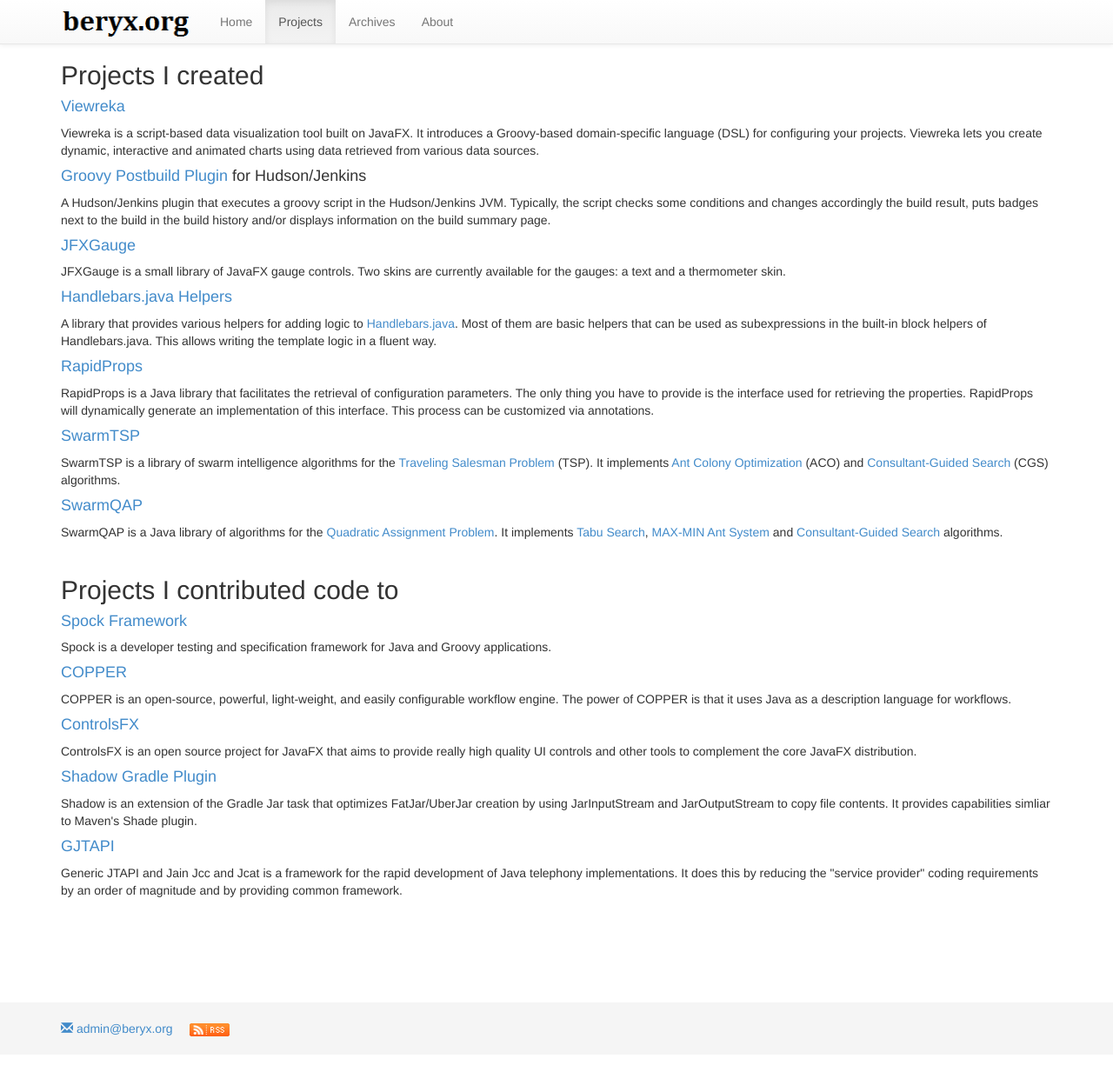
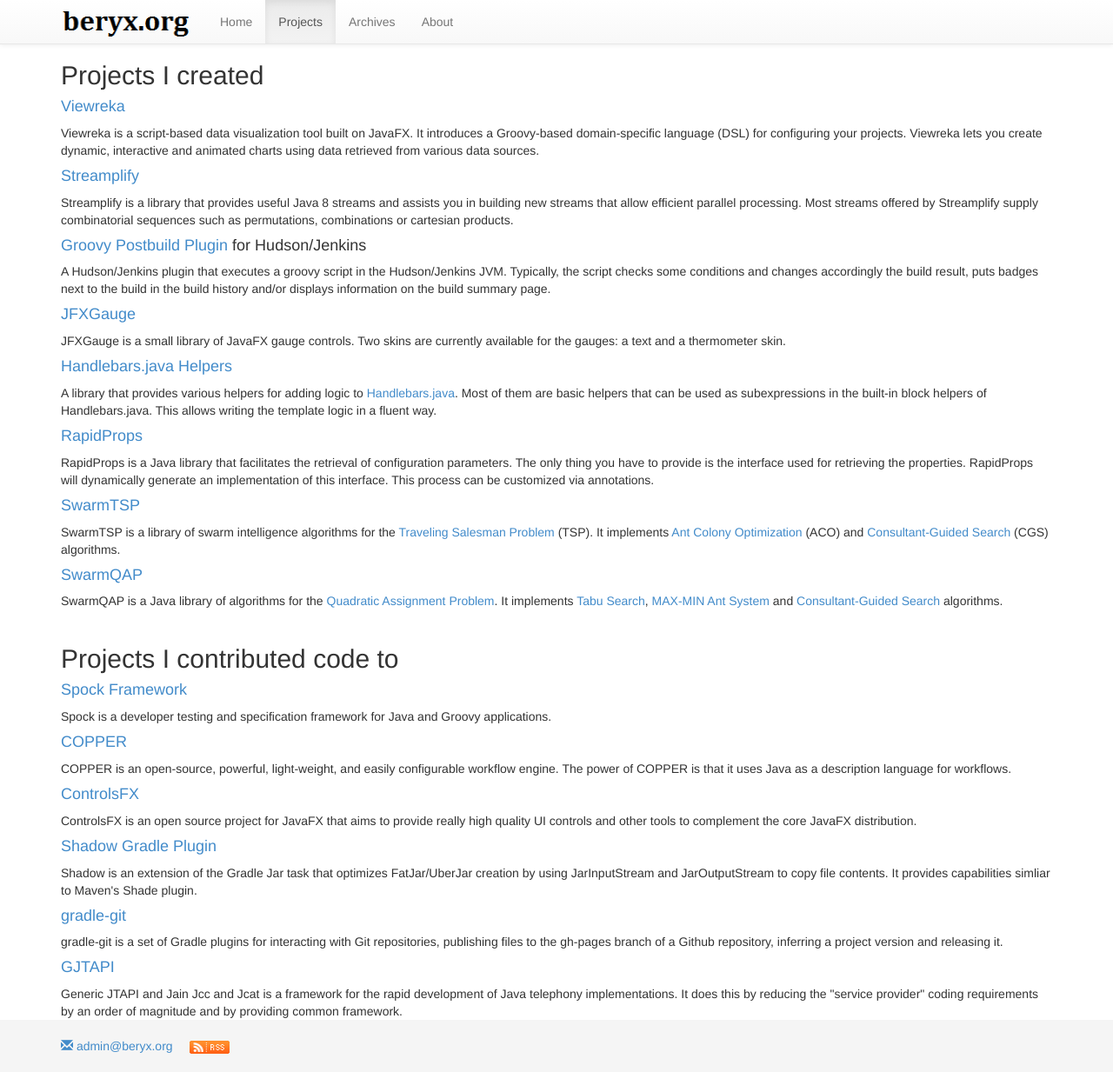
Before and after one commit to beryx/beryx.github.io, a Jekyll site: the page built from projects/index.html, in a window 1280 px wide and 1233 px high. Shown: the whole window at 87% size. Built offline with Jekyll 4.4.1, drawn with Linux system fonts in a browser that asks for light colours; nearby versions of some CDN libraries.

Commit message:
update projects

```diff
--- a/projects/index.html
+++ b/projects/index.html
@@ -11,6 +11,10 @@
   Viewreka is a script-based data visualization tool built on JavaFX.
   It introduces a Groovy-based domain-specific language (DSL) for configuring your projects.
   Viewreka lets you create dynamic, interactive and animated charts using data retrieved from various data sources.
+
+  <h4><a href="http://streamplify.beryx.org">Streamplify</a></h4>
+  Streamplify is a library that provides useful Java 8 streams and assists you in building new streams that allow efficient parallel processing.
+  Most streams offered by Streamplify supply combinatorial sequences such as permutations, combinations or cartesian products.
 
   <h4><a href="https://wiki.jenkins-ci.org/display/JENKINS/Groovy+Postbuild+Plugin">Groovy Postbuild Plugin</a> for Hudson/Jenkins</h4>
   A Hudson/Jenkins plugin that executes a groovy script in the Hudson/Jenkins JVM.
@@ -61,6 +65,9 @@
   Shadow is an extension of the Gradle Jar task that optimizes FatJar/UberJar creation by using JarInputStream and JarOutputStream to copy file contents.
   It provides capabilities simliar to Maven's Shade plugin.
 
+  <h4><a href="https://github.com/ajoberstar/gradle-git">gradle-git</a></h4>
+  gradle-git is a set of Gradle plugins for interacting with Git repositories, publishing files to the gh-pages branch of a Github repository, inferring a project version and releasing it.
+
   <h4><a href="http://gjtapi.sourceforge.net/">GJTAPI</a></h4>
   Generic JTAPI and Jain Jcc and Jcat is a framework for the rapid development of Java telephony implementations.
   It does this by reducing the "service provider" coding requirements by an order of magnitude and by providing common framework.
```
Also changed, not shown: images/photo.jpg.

===============

# TASK DETAILS
Images are to be left out; everything else in the material must be written out exactly.

# EXERCISE ANSWER
Before and after one commit to beryx/beryx.github.io, a Jekyll site: the page built from projects/index.html, in a window 1280 px wide and 1233 px high. Shown: the whole window at 87% size. Built offline with Jekyll 4.4.1, drawn with Linux system fonts in a browser that asks for light colours; nearby versions of some CDN libraries.

Commit message:
update projects

```diff
--- a/projects/index.html
+++ b/projects/index.html
@@ -11,6 +11,10 @@
   Viewreka is a script-based data visualization tool built on JavaFX.
   It introduces a Groovy-based domain-specific language (DSL) for configuring your projects.
   Viewreka lets you create dynamic, interactive and animated charts using data retrieved from various data sources.
+
+  <h4><a href="http://streamplify.beryx.org">Streamplify</a></h4>
+  Streamplify is a library that provides useful Java 8 streams and assists you in building new streams that allow efficient parallel processing.
+  Most streams offered by Streamplify supply combinatorial sequences such as permutations, combinations or cartesian products.
 
   <h4><a href="https://wiki.jenkins-ci.org/display/JENKINS/Groovy+Postbuild+Plugin">Groovy Postbuild Plugin</a> for Hudson/Jenkins</h4>
   A Hudson/Jenkins plugin that executes a groovy script in the Hudson/Jenkins JVM.
@@ -61,6 +65,9 @@
   Shadow is an extension of the Gradle Jar task that optimizes FatJar/UberJar creation by using JarInputStream and JarOutputStream to copy file contents.
   It provides capabilities simliar to Maven's Shade plugin.
 
+  <h4><a href="https://github.com/ajoberstar/gradle-git">gradle-git</a></h4>
+  gradle-git is a set of Gradle plugins for interacting with Git repositories, publishing files to the gh-pages branch of a Github repository, inferring a project version and releasing it.
+
   <h4><a href="http://gjtapi.sourceforge.net/">GJTAPI</a></h4>
   Generic JTAPI and Jain Jcc and Jcat is a framework for the rapid development of Java telephony implementations.
   It does this by reducing the "service provider" coding requirements by an order of magnitude and by providing common framework.
```
Also changed, not shown: images/photo.jpg.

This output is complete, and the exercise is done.